Advanced Beyer-Garratt built in Australia
Richard Stuart has built free lance "ride in" Beyer-Garratt for 7.25" gauge.
Coal fired with many advanced features
Updated July 10th 2004
Richard's wife demonstrating the driving position
Hinged tanks to access the engines
The assembled LemPor exhaust Nozzle
Detail Components of the exhaust
Boiler mounted on cradle
Drivers view of the "office"
Note reversing linkage for front engine
Alternator drive mechanism
Boiler with partial cladding, note "slots" in the side of the firebox for the Superheaters to cross over the fire .
Painted rear tank
January 26th 2004
January 26th 2004
Of the two levers on the RH side of the cab. The outer lever is the reverser, the inner is the throttle.
First Steaming, June 2004
The following sequence of photo's were taken at the Castledare track in Perth, Western Australia on Saturday July 10th 2004 by Russell Dunn
Lighting up for the first run July 10th 2004 Yep she is coal fired......
The arrangement for the valves shown here is described by Richard below.
Immediately downstream of the dome is an air operated, fail closed, shutdown valve.
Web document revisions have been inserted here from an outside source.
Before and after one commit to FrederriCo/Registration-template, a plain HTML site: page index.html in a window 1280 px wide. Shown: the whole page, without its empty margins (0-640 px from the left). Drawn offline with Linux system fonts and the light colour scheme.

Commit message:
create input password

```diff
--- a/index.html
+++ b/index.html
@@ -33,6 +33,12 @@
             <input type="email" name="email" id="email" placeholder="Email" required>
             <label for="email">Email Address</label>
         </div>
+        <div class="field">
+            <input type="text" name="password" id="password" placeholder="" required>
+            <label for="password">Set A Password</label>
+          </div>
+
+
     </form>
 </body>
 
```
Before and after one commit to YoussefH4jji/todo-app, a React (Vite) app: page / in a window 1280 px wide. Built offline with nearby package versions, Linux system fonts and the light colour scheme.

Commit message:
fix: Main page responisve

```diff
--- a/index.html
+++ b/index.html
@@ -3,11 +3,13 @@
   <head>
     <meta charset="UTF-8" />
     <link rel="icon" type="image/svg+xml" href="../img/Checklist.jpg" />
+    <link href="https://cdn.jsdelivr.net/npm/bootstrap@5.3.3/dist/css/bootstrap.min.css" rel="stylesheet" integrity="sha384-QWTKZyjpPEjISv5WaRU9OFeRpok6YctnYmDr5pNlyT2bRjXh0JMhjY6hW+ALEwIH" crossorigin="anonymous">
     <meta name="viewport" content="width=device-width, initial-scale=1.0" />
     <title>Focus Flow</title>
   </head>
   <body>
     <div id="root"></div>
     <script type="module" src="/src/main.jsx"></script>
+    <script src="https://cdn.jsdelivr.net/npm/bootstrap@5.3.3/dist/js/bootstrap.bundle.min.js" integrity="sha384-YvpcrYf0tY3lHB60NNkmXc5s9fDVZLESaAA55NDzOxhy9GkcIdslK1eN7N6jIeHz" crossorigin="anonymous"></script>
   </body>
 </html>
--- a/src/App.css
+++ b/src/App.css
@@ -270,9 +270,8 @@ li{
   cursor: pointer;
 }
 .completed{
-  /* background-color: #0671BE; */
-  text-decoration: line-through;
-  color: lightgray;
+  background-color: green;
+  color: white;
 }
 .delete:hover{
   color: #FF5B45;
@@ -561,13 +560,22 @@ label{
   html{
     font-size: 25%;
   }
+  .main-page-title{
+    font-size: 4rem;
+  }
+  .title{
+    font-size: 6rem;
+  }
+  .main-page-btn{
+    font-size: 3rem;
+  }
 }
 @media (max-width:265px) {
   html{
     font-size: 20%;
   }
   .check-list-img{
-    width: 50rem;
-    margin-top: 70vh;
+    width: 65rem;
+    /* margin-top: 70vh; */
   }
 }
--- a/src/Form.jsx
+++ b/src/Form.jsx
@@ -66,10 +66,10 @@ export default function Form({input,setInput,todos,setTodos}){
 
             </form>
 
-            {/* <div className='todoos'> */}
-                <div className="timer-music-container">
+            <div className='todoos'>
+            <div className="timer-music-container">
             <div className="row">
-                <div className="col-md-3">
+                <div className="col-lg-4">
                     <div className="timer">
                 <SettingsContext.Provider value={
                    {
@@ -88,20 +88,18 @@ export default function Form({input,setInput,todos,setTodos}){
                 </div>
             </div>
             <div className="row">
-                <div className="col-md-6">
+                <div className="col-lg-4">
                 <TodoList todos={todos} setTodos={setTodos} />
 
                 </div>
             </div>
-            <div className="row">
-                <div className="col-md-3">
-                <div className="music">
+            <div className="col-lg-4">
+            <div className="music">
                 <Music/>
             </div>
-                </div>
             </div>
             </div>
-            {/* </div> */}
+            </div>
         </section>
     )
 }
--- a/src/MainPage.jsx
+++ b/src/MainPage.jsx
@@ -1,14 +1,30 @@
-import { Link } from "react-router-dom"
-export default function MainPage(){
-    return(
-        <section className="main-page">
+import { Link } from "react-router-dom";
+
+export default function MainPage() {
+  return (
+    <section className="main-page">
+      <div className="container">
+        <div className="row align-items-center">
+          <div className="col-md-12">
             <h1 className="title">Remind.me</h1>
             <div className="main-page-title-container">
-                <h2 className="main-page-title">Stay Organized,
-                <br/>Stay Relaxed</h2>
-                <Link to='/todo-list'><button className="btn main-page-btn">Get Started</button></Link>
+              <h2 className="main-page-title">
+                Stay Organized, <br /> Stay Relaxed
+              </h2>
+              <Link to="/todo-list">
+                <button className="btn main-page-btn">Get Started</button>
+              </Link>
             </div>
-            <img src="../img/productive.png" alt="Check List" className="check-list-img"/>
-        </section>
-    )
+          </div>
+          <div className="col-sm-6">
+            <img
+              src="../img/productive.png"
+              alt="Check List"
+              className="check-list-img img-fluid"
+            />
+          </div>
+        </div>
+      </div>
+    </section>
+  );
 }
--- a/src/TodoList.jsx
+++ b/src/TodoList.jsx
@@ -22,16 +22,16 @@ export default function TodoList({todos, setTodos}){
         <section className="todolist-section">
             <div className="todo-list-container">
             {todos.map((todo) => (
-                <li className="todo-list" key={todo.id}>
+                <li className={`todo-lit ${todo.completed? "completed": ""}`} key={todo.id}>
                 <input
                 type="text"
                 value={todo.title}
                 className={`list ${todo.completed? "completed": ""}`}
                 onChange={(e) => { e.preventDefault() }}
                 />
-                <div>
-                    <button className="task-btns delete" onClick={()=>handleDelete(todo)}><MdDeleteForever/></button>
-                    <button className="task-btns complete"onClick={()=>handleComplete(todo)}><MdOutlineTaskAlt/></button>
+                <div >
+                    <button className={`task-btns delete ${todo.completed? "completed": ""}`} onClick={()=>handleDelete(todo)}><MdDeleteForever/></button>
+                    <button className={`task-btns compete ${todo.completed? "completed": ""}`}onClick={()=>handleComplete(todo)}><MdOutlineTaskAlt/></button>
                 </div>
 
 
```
It opens automatically when the regulator is first cracked open, via a micro-switch on the regulator handle which operates the air supply via a solenoid valve. An emergency shutdown valve is part of my oil industry culture, and the philosophy is to be able to isolate the pressure as close as possible to the source. The electrics which operate the solenoid valve are controlled by a key switch. There cannot be many steam locos which need an ignition key to make them go.
The main regulator valve is downstream of the Superheater and mechanically controlled by the regulator handle. The regulator valve itself is partially hidden behind the reversing lever.
The blower steam diverter valve is mounted on the side of the boiler below the dome. When the regulator is closed, blower steam is diverted through the Superheater element. The theory is that the blower steam helps to keep the Superheater cooled. The diverter valve is air operated and controlled by the same microswitch and solenoid valve as the shutdown valve. When the regulator is open, the blower steam is diverted directly to the blower nozzles in the usual manner.
The drain cocks are also air operated and controlled via an electrical switch in the cab and another solenoid valve.
The alternator field coil is energised by a microswitch attached to the reversing lever. The alternator is only electrically energised when the loco is in forward gear (I don't know if alternators work when spinning in reverse).
Time will tell whether these complications are a useful innovation or unreliable nuisance. I still need to do a few finishing off tasks before the Garratt can be put into passenger service at Castledare.
Richards wife has a turn.....